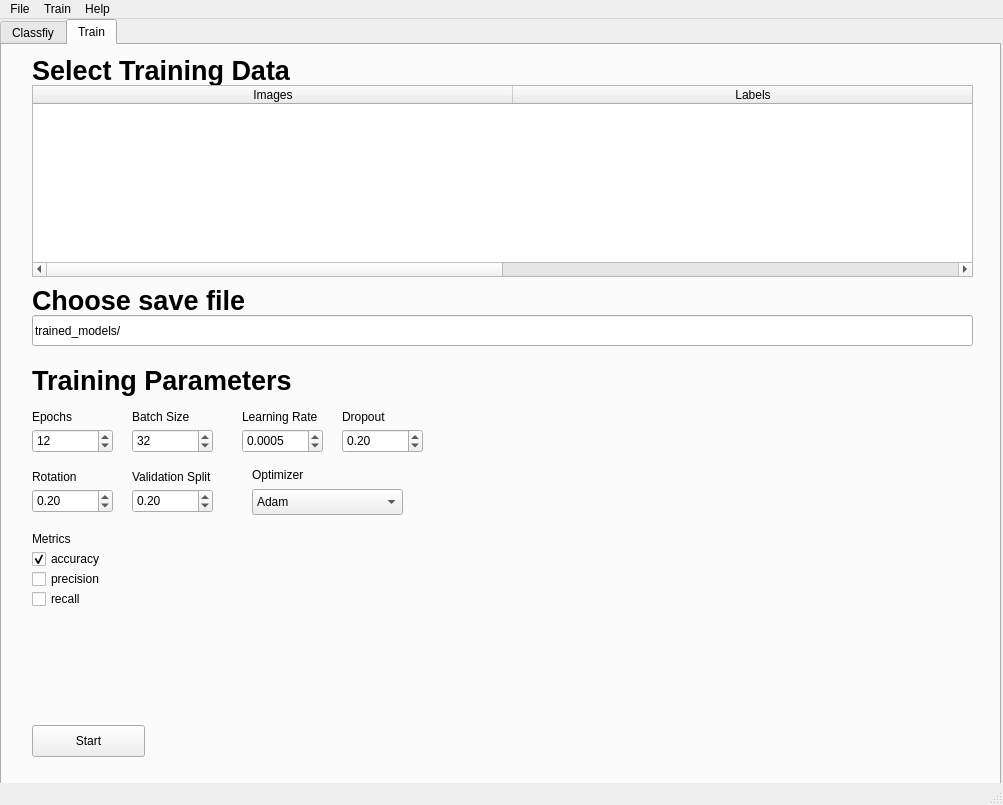
Above: GUI/qt_files/main.ui from samuel-wechsler/TCID50-parser before the change. Below: the same form after it.
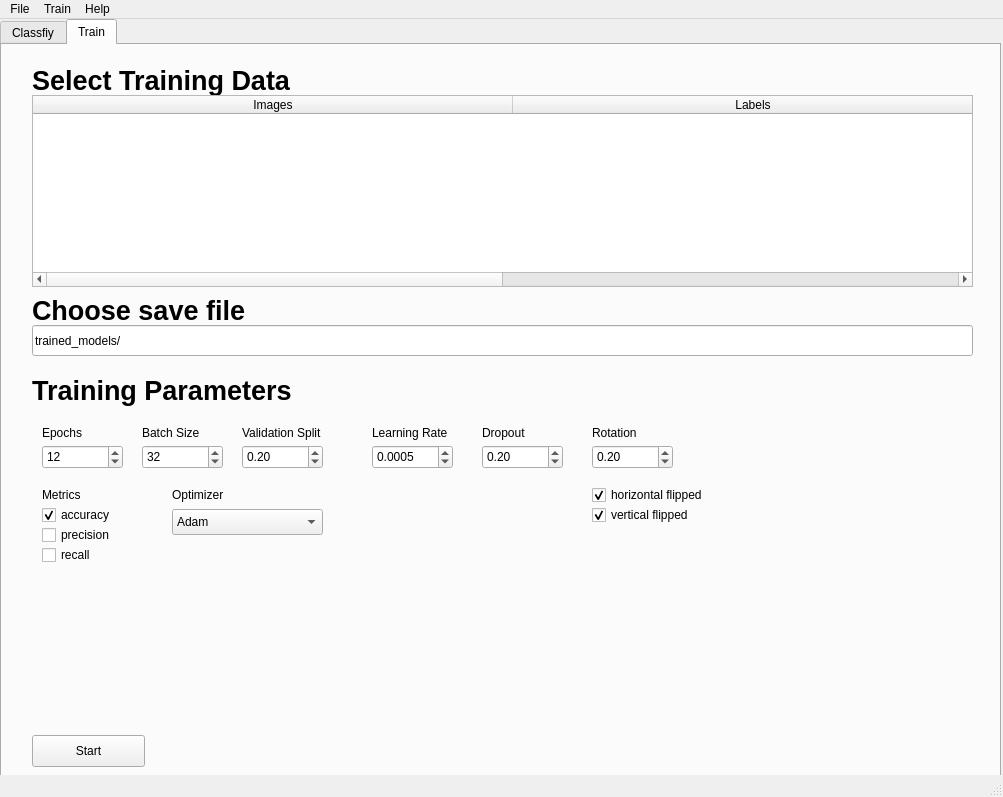
That is the form after the change. The open tabs and pages were chosen to show the change.

The edit to the form file:
```diff
--- a/GUI/qt_files/main.ui
+++ b/GUI/qt_files/main.ui
@@ -7,7 +7,7 @@
     <x>0</x>
     <y>0</y>
     <width>1003</width>
-    <height>805</height>
+    <height>797</height>
    </rect>
   </property>
   <property name="windowTitle">
@@ -188,7 +188,7 @@
       <property name="geometry">
        <rect>
         <x>10</x>
-        <y>-10</y>
+        <y>0</y>
         <width>991</width>
         <height>741</height>
        </rect>
@@ -313,8 +313,8 @@
        <widget class="QLabel" name="label_7">
         <property name="geometry">
          <rect>
-          <x>230</x>
-          <y>374</y>
+          <x>360</x>
+          <y>380</y>
           <width>91</width>
           <height>16</height>
          </rect>
@@ -326,8 +326,8 @@
        <widget class="QDoubleSpinBox" name="dropout">
         <property name="geometry">
          <rect>
-          <x>330</x>
-          <y>394</y>
+          <x>470</x>
+          <y>400</y>
           <width>81</width>
           <height>24</height>
          </rect>
@@ -335,6 +335,12 @@
         <property name="decimals">
          <number>2</number>
         </property>
+        <property name="maximum">
+         <double>1.000000000000000</double>
+        </property>
+        <property name="singleStep">
+         <double>0.050000000000000</double>
+        </property>
         <property name="value">
          <double>0.200000000000000</double>
         </property>
@@ -342,8 +348,8 @@
        <widget class="QLabel" name="label_5">
         <property name="geometry">
          <rect>
-          <x>20</x>
-          <y>494</y>
+          <x>30</x>
+          <y>440</y>
           <width>71</width>
           <height>20</height>
          </rect>
@@ -352,27 +358,11 @@
          <string>Metrics</string>
         </property>
        </widget>
-       <widget class="QDoubleSpinBox" name="validation_split">
-        <property name="geometry">
-         <rect>
-          <x>120</x>
-          <y>454</y>
-          <width>81</width>
-          <height>24</height>
-         </rect>
-        </property>
-        <property name="decimals">
-         <number>2</number>
-        </property>
-        <property name="value">
-         <double>0.200000000000000</double>
-        </property>
-       </widget>
        <widget class="QSpinBox" name="batch_size">
         <property name="geometry">
          <rect>
-          <x>120</x>
-          <y>394</y>
+          <x>130</x>
+          <y>400</y>
           <width>81</width>
           <height>24</height>
          </rect>
@@ -387,8 +377,8 @@
        <widget class="QLabel" name="label">
         <property name="geometry">
          <rect>
-          <x>20</x>
-          <y>374</y>
+          <x>30</x>
+          <y>380</y>
           <width>60</width>
           <height>16</height>
          </rect>
@@ -400,8 +390,8 @@
        <widget class="QComboBox" name="optimizers">
         <property name="geometry">
          <rect>
-          <x>240</x>
-          <y>454</y>
+          <x>160</x>
+          <y>464</y>
           <width>151</width>
           <height>26</height>
          </rect>
@@ -425,8 +415,8 @@
        <widget class="QLabel" name="label_8">
         <property name="geometry">
          <rect>
-          <x>330</x>
-          <y>374</y>
+          <x>470</x>
+          <y>380</y>
           <width>91</width>
           <height>16</height>
          </rect>
@@ -438,8 +428,8 @@
        <widget class="QLabel" name="label_10">
         <property name="geometry">
          <rect>
-          <x>120</x>
-          <y>434</y>
+          <x>230</x>
+          <y>380</y>
           <width>101</width>
           <height>16</height>
          </rect>
@@ -451,8 +441,8 @@
        <widget class="QCheckBox" name="accuracy">
         <property name="geometry">
          <rect>
-          <x>20</x>
-          <y>514</y>
+          <x>30</x>
+          <y>460</y>
           <width>161</width>
           <height>20</height>
          </rect>
@@ -467,8 +457,8 @@
        <widget class="QCheckBox" name="recall">
         <property name="geometry">
          <rect>
-          <x>20</x>
-          <y>554</y>
+          <x>30</x>
+          <y>500</y>
           <width>161</width>
           <height>20</height>
          </rect>
@@ -480,8 +470,8 @@
        <widget class="QLabel" name="label_9">
         <property name="geometry">
          <rect>
-          <x>20</x>
-          <y>434</y>
+          <x>580</x>
+          <y>380</y>
           <width>91</width>
           <height>16</height>
          </rect>
@@ -493,8 +483,8 @@
        <widget class="QSpinBox" name="epochs">
         <property name="geometry">
          <rect>
-          <x>20</x>
-          <y>394</y>
+          <x>30</x>
+          <y>400</y>
           <width>81</width>
           <height>24</height>
          </rect>
@@ -509,8 +499,8 @@
        <widget class="QDoubleSpinBox" name="rotation">
         <property name="geometry">
          <rect>
-          <x>20</x>
-          <y>454</y>
+          <x>580</x>
+          <y>400</y>
           <width>81</width>
           <height>24</height>
          </rect>
@@ -518,6 +508,12 @@
         <property name="decimals">
          <number>2</number>
         </property>
+        <property name="maximum">
+         <double>3.000000000000000</double>
+        </property>
+        <property name="singleStep">
+         <double>0.050000000000000</double>
+        </property>
         <property name="value">
          <double>0.200000000000000</double>
         </property>
@@ -525,8 +521,8 @@
        <widget class="QCheckBox" name="precision">
         <property name="geometry">
          <rect>
-          <x>20</x>
-          <y>534</y>
+          <x>30</x>
+          <y>480</y>
           <width>161</width>
           <height>20</height>
          </rect>
@@ -538,8 +534,8 @@
        <widget class="QLabel" name="label_6">
         <property name="geometry">
          <rect>
-          <x>120</x>
-          <y>374</y>
+          <x>130</x>
+          <y>380</y>
           <width>71</width>
           <height>16</height>
          </rect>
@@ -551,8 +547,8 @@
        <widget class="QDoubleSpinBox" name="learning_rate">
         <property name="geometry">
          <rect>
-          <x>230</x>
-          <y>394</y>
+          <x>360</x>
+          <y>400</y>
           <width>81</width>
           <height>24</height>
          </rect>
@@ -560,6 +556,15 @@
         <property name="decimals">
          <number>4</number>
         </property>
+        <property name="minimum">
+         <double>0.000100000000000</double>
+        </property>
+        <property name="maximum">
+         <double>5.000000000000000</double>
+        </property>
+        <property name="singleStep">
+         <double>0.000500000000000</double>
+        </property>
         <property name="value">
          <double>0.000500000000000</double>
         </property>
@@ -567,8 +572,8 @@
        <widget class="QLabel" name="label_11">
         <property name="geometry">
          <rect>
-          <x>240</x>
-          <y>430</y>
+          <x>160</x>
+          <y>440</y>
           <width>71</width>
           <height>20</height>
          </rect>
@@ -577,6 +582,60 @@
          <string>Optimizer</string>
         </property>
        </widget>
+       <widget class="QDoubleSpinBox" name="validation_split">
+        <property name="geometry">
+         <rect>
+          <x>230</x>
+          <y>400</y>
+          <width>81</width>
+          <height>24</height>
+         </rect>
+        </property>
+        <property name="decimals">
+         <number>2</number>
+        </property>
+        <property name="maximum">
+         <double>1.000000000000000</double>
+        </property>
+        <property name="singleStep">
+         <double>0.050000000000000</double>
+        </property>
+        <property name="value">
+         <double>0.200000000000000</double>
+        </property>
+       </widget>
+       <widget class="QCheckBox" name="horizontal_flipped">
+        <property name="geometry">
+         <rect>
+          <x>580</x>
+          <y>440</y>
+          <width>161</width>
+          <height>20</height>
+         </rect>
+        </property>
+        <property name="text">
+         <string>horizontal flipped</string>
+        </property>
+        <property name="checked">
+         <bool>true</bool>
+        </property>
+       </widget>
+       <widget class="QCheckBox" name="vertical_fliped">
+        <property name="geometry">
+         <rect>
+          <x>580</x>
+          <y>460</y>
+          <width>161</width>
+          <height>20</height>
+         </rect>
+        </property>
+        <property name="text">
+         <string>vertical flipped</string>
+        </property>
+        <property name="checked">
+         <bool>true</bool>
+        </property>
+       </widget>
       </widget>
      </widget>
     </widget>
```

# What to do
Go through the material and copy each line in which the word "string" occurs.

# Output of the exercise
          <string>Metrics</string>
          <string>Optimizer</string>
+         <string>horizontal flipped</string>
+         <string>vertical flipped</string>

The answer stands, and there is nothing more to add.